We will see the development in the coming years….
So, I’ve said it.
With Saudi Arabia in a diplomatic crisis with the US, Central banks all over the world entering into cross currency swap agreements with China, Europe’s stalling economies and a further increased demand in physical gold holdings we will see a decrease in foreign US treasuries demand in the coming months.
The FED will not allow that this decrease in demand, as an increase in interest rates of US treasuries will further lower expected GDP growth rates and ultimately destroy the fragile US economic recovery. This is because increasing mortgage lending rates will result in decreasing property prices and lower consumer spending. In the end will will see a Wealth Effect in reverse. To keep interest rates low the FED will likely increase QE and not taper in the coming half year.
It is not likely that the US government will cut spending’s and run a surplus within 2 years. Therefore the key question is, when will this increase in QE result in a spiral that we have seen so many times before in history?
PS. are the declining oil prices a silent diplomatic war between the US and Saudi Arabia? We all know that the governmental expenses of Saudi Arabia (keeping the population happy and pay for the 10.000+ princes) have increased so much that historic oil prices are likely to result in civil unrest.
Who owns the US debt?
For me, one of the most important items for predicting economic growth and future prosperity is a countries increase in ranking or position on the below mentioned table:
The Netherlands ranked 7th in 2010/2011 and decreased to a 9th position in 2012. Lets hope this has been a temporary decline.
Please have a look for yourself how the GIIPS are ranked compared to Germany, Netherlands, Austria, Denmark etc. This is Europe 🙂

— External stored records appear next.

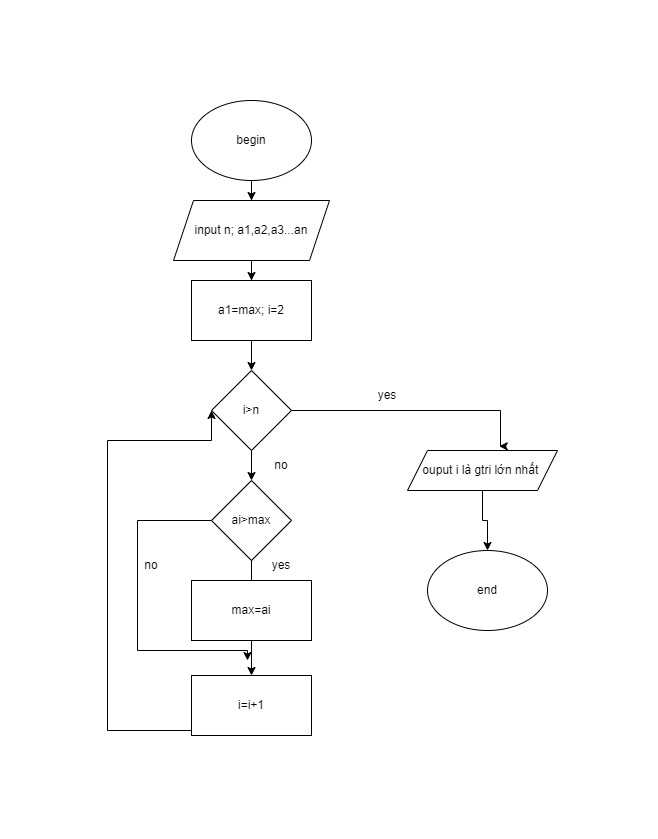
This is Mô tả thuật toán tìm số lớn nhất trong dãy số/flowchar.png from vovantin2002/C0123G1-V-V-n-T-n, a draw.io export, as it was before one commit. Source tidied: cells renumbered, new cells last; positions are measured from the earlier drawing's top-left corner, leaving out a move shared by most shapes.
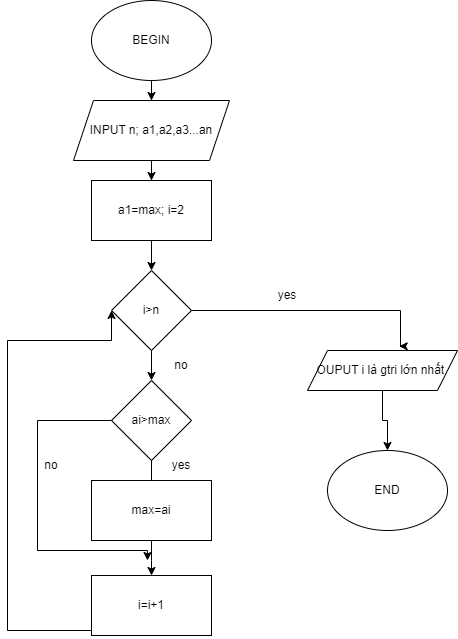
The same diagram one commit later.

Change to the diagram source:
```diff
@@ -5,13 +5,13 @@
     <mxCell id="2" style="edgeStyle=orthogonalEdgeStyle;rounded=0;jettySize=auto;html=1;exitX=0.5;exitY=1;exitDx=0;exitDy=0;" parent="1" edge="1" source="3" target="5">
       <mxGeometry relative="1" as="geometry" />
     </mxCell>
-    <mxCell id="3" value="begin" style="ellipse;whiteSpace=wrap;html=1;" parent="1" vertex="1">
+    <mxCell id="3" value="BEGIN" style="ellipse;whiteSpace=wrap;html=1;" parent="1" vertex="1">
       <mxGeometry x="84" width="120" height="80" as="geometry" />
     </mxCell>
     <mxCell id="4" style="edgeStyle=orthogonalEdgeStyle;rounded=0;jettySize=auto;html=1;exitX=0.5;exitY=1;exitDx=0;exitDy=0;" parent="1" edge="1" source="5" target="7">
       <mxGeometry relative="1" as="geometry" />
     </mxCell>
-    <mxCell id="5" value="input n; a1,a2,a3...an" style="shape=parallelogram;perimeter=parallelogramPerimeter;whiteSpace=wrap;html=1;fixedSize=1;" parent="1" vertex="1">
+    <mxCell id="5" value="INPUT n; a1,a2,a3...an" style="shape=parallelogram;perimeter=parallelogramPerimeter;whiteSpace=wrap;html=1;fixedSize=1;" parent="1" vertex="1">
       <mxGeometry x="66" y="100" width="156" height="60" as="geometry" />
     </mxCell>
     <mxCell id="6" style="edgeStyle=orthogonalEdgeStyle;rounded=0;jettySize=auto;html=1;exitX=0.5;exitY=1;exitDx=0;exitDy=0;entryX=0.5;entryY=0;entryDx=0;entryDy=0;" parent="1" edge="1" source="7" target="12">
@@ -23,7 +23,7 @@
     <mxCell id="8" style="edgeStyle=orthogonalEdgeStyle;rounded=0;jettySize=auto;html=1;entryX=0.5;entryY=0;entryDx=0;entryDy=0;" parent="1" edge="1" source="9" target="21">
       <mxGeometry relative="1" as="geometry" />
     </mxCell>
-    <mxCell id="9" value="ouput i là gtri lớn nhất&amp;nbsp;" style="shape=parallelogram;perimeter=parallelogramPerimeter;whiteSpace=wrap;html=1;fixedSize=1;" parent="1" vertex="1">
+    <mxCell id="9" value="OUPUT i là gtri lớn nhất&amp;nbsp;" style="shape=parallelogram;perimeter=parallelogramPerimeter;whiteSpace=wrap;html=1;fixedSize=1;" parent="1" vertex="1">
       <mxGeometry x="300" y="350" width="150" height="40" as="geometry" />
     </mxCell>
     <mxCell id="10" style="edgeStyle=orthogonalEdgeStyle;rounded=0;jettySize=auto;html=1;exitX=0.5;exitY=1;exitDx=0;exitDy=0;entryX=0.5;entryY=0;entryDx=0;entryDy=0;" parent="1" edge="1" source="12" target="15">
@@ -82,7 +82,7 @@
     <mxCell id="20" value="max=ai" style="rounded=0;whiteSpace=wrap;html=1;" parent="1" vertex="1">
       <mxGeometry x="84" y="480" width="120" height="60" as="geometry" />
     </mxCell>
-    <mxCell id="21" value="end" style="ellipse;whiteSpace=wrap;html=1;" parent="1" vertex="1">
+    <mxCell id="21" value="END" style="ellipse;whiteSpace=wrap;html=1;" parent="1" vertex="1">
       <mxGeometry x="320" y="450" width="120" height="80" as="geometry" />
     </mxCell>
     <mxCell id="22" value="yes" style="text;html=1;strokeColor=none;fillColor=none;align=center;verticalAlign=middle;whiteSpace=wrap;rounded=0;" parent="1" vertex="1">
```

I’ve talked about the Euro crisis with a lot of friends. Many know my strong feelings against the Euro as a political currency for many years. I always get the following question: “what I would do if it were me to decide which direction the Netherlands should take”. My strong suggestion has always been to exit the Euro and start a dual currency at first, where taxes and governmental expenses were collected and paid in the new currency. The current treaties do not say how such an exit should take place, they however do not oppose a country to exit.
Some economists suggest the best way forward is kicking the GIIPS out would solve the situation, this however would bring no solution to countries who have all their debt in the Euro currency. Their new currency would directly depreciate in value against the euro making repayment nearly impossible. (debt issued under local law would be eligible for conversion however).
Strong (hard) asset backing of the new currency would increase trust and therefore increase international acceptance of the new currency. It is likely that the new currency of the Netherlands will appreciate against the euro, this will have a positive effect on government debt repayment. International competition will likely decrease at first, but will likely return due to innovation and price/salary adjustments.
In time, the dual currency will be replaced by a single currency again, this can only be accomplished when cross liabilities with the ECB and other members have been cut. I strongly advice the DNB and members of parliament to start this process while we still can.